EXERCISE GOAL >> Gather all lines from the material that contain "changed".

─── DATASET RECORDS

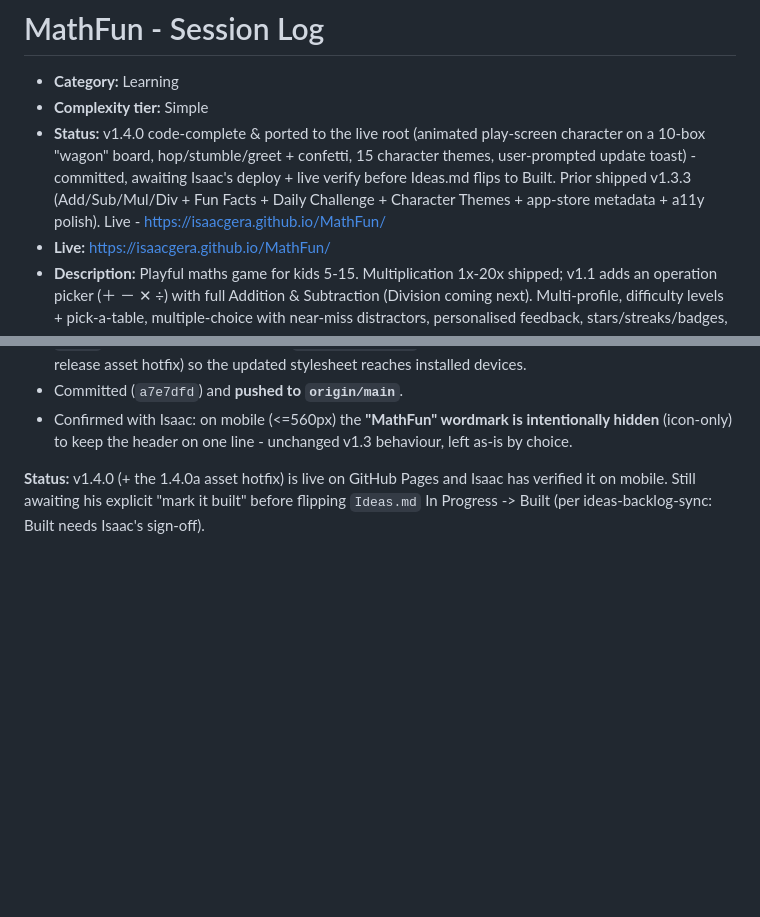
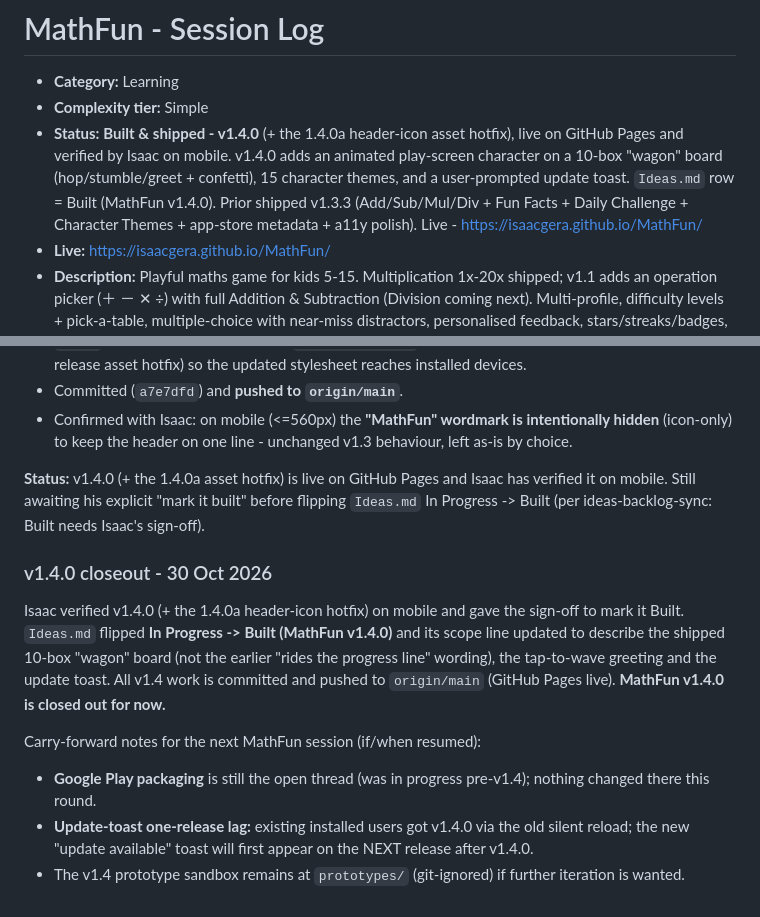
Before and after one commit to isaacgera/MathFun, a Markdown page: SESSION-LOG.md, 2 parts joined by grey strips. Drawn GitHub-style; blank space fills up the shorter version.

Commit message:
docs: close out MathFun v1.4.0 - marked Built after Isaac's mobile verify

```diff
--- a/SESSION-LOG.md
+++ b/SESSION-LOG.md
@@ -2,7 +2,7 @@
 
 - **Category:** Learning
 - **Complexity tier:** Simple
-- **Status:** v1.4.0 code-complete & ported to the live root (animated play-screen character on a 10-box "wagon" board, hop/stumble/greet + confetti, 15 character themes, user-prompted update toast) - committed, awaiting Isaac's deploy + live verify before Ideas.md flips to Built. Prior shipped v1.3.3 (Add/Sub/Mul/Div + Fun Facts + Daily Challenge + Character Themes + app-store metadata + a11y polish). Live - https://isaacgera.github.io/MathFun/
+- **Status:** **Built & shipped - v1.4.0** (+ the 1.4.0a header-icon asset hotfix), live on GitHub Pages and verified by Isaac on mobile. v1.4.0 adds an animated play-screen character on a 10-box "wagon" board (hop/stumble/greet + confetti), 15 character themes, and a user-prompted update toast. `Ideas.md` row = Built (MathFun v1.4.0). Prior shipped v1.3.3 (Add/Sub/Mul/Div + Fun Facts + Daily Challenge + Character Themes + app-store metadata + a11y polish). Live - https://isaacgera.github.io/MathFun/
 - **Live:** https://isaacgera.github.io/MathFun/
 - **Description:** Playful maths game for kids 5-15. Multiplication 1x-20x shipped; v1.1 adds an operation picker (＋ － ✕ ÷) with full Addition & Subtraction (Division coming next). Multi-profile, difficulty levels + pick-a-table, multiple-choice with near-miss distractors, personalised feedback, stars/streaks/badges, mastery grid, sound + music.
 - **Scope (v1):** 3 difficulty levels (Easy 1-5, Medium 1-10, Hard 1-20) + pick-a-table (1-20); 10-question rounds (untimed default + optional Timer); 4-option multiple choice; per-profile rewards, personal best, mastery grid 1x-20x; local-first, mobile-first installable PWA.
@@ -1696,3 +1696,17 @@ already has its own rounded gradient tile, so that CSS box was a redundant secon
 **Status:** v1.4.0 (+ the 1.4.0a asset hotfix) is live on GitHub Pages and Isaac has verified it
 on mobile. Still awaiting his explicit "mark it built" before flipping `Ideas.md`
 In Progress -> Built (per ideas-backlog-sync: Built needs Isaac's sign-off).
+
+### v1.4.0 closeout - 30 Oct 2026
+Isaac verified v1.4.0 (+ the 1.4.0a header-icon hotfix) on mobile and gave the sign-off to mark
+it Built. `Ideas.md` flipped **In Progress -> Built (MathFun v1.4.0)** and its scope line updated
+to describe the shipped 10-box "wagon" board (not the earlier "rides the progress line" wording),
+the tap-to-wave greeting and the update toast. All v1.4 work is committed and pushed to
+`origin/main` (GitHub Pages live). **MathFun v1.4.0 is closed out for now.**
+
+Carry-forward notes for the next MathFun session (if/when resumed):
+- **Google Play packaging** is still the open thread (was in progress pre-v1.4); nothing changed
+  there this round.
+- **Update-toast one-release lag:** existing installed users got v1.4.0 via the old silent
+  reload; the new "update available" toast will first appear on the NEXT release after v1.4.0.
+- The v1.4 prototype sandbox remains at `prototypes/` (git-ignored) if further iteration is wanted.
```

──────
─── DATASET RECORDS

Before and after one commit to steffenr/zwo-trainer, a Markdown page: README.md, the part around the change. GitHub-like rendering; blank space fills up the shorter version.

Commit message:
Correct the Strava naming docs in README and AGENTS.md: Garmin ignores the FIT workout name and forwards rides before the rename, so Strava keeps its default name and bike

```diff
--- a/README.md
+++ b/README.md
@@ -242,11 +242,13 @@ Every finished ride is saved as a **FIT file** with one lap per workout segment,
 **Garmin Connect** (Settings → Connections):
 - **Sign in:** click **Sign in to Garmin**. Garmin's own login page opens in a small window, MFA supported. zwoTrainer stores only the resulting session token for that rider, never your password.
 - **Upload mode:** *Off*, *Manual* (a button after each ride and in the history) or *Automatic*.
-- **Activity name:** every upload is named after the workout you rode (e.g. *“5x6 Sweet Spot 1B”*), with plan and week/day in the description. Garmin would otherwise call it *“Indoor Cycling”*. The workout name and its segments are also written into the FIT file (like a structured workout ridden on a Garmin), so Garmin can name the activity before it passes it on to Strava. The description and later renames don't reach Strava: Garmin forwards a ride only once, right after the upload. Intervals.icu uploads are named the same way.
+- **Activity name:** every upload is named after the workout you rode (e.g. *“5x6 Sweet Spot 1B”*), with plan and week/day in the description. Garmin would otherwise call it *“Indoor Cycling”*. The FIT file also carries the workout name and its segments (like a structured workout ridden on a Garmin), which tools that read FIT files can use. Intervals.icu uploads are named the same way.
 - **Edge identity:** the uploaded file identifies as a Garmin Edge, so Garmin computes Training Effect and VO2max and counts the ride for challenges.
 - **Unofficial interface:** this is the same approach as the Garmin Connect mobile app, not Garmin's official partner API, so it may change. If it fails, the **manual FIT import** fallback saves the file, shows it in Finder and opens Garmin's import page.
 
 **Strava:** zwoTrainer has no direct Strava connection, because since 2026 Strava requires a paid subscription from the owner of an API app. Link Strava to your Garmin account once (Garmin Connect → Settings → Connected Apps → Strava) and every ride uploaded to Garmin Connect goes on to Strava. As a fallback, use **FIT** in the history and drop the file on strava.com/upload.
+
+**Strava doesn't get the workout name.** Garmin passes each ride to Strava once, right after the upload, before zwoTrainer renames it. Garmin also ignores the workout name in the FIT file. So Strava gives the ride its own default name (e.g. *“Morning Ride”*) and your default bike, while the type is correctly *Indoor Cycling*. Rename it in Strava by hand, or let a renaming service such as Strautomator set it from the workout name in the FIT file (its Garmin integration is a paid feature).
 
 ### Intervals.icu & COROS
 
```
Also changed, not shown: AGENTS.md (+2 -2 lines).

──────
─── DATASET RECORDS

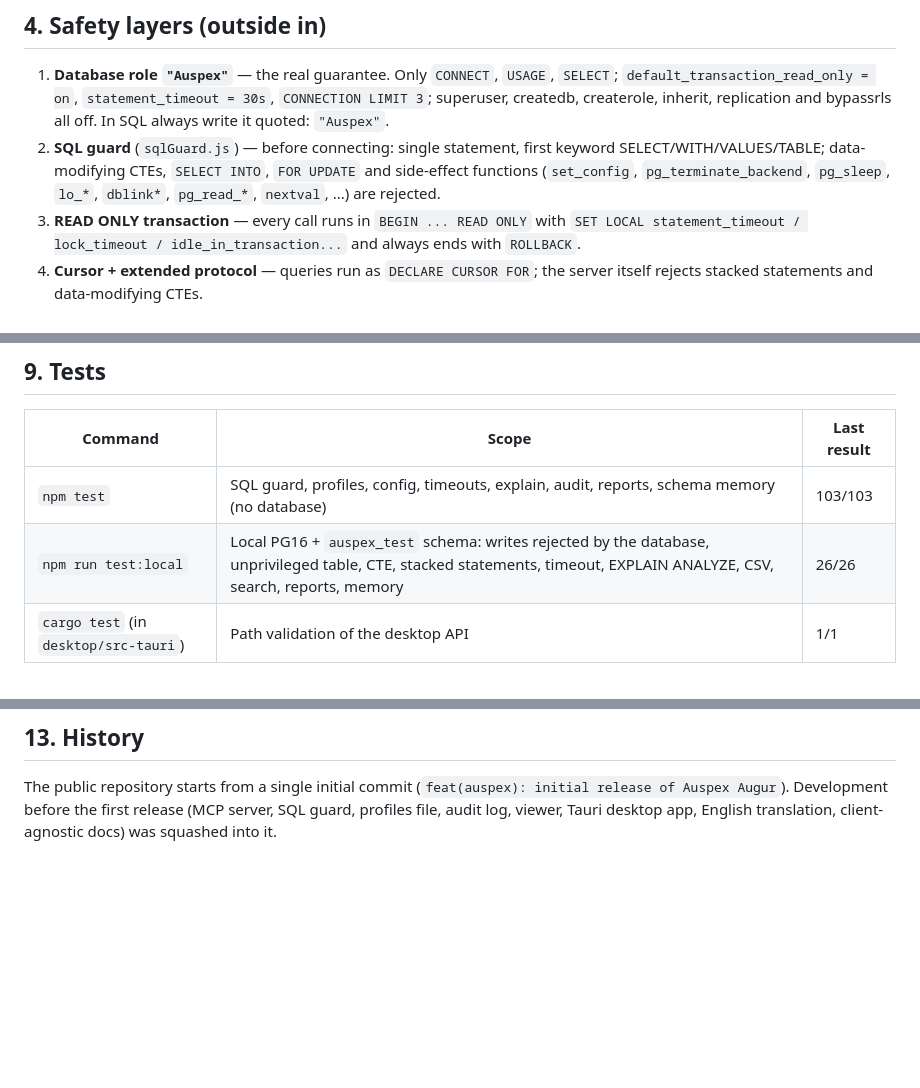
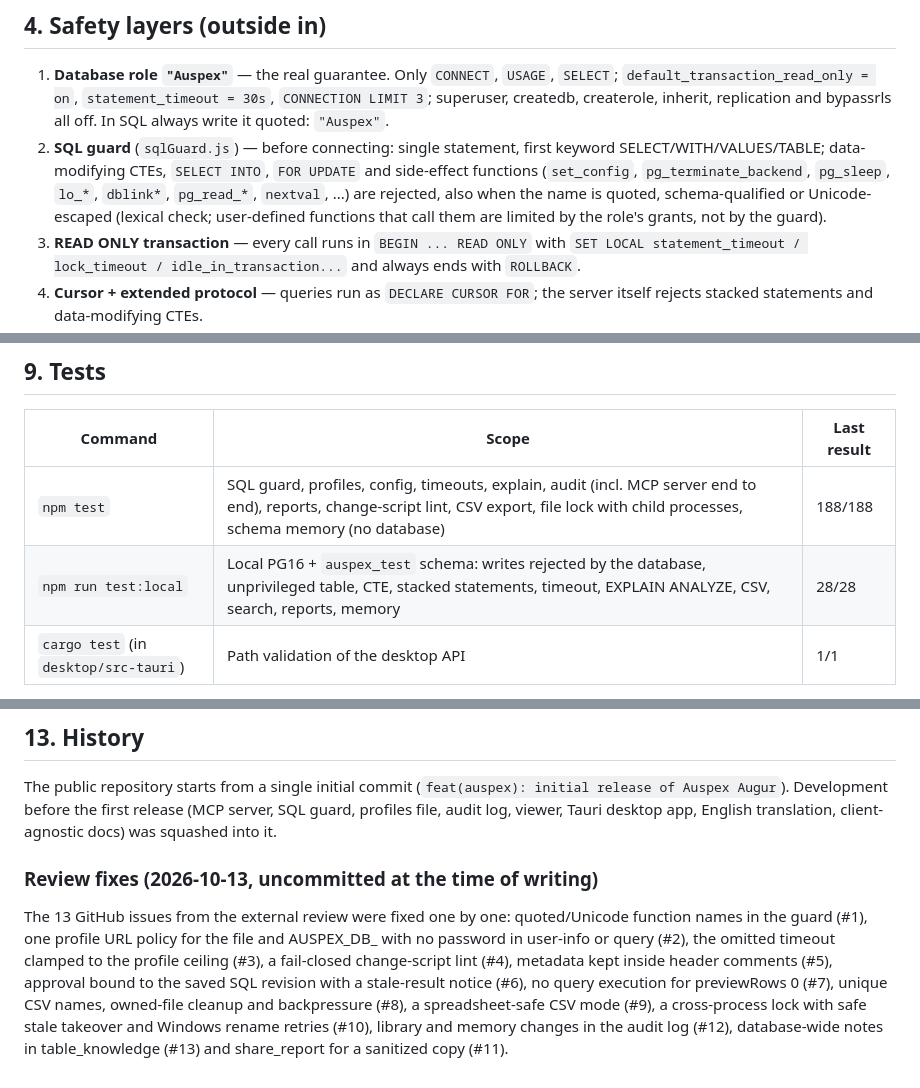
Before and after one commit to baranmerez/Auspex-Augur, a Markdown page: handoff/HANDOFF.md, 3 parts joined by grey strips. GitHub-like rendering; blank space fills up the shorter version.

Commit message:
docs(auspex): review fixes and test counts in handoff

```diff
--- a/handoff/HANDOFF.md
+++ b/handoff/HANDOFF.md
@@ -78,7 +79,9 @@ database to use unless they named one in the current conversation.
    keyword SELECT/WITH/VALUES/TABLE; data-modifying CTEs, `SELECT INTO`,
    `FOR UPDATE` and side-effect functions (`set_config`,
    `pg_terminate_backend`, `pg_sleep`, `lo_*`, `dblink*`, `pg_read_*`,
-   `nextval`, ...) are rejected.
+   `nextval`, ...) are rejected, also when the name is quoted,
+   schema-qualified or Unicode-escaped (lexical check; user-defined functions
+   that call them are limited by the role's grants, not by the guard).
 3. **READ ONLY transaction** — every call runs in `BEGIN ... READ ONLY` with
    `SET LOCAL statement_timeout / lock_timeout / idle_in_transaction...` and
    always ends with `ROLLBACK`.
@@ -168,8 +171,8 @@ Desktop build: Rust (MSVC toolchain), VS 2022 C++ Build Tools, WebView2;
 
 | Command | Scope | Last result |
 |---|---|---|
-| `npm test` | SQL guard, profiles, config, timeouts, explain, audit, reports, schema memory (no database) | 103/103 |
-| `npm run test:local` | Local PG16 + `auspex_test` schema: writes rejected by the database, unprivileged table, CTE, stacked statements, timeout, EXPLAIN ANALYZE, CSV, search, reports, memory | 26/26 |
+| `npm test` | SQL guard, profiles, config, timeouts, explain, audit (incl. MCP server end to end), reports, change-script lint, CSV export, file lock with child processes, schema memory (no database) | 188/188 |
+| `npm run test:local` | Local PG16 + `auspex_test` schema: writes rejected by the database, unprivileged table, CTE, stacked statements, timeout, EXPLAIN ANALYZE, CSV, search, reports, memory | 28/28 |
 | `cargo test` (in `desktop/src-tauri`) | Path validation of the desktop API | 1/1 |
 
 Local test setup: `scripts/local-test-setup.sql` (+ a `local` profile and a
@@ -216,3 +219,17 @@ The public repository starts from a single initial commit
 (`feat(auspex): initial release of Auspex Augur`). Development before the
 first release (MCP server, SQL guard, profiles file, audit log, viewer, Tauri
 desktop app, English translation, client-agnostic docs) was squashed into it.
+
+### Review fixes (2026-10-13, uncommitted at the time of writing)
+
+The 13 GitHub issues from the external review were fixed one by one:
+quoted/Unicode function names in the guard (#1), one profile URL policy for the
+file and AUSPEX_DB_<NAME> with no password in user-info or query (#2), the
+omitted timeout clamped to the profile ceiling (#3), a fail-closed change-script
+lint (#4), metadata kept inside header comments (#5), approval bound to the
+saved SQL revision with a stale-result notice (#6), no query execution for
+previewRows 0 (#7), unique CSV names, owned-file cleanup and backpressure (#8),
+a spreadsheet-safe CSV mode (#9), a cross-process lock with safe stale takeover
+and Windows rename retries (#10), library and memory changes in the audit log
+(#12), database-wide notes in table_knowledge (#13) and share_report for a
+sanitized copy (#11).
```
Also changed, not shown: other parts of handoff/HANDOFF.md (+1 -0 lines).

──────

RESULT OF THE TASK >>
+- **Google Play packaging** is still the open thread (was in progress pre-v1.4); nothing changed
Also changed, not shown: AGENTS.md (+2 -2 lines).
Also changed, not shown: other parts of handoff/HANDOFF.md (+1 -0 lines).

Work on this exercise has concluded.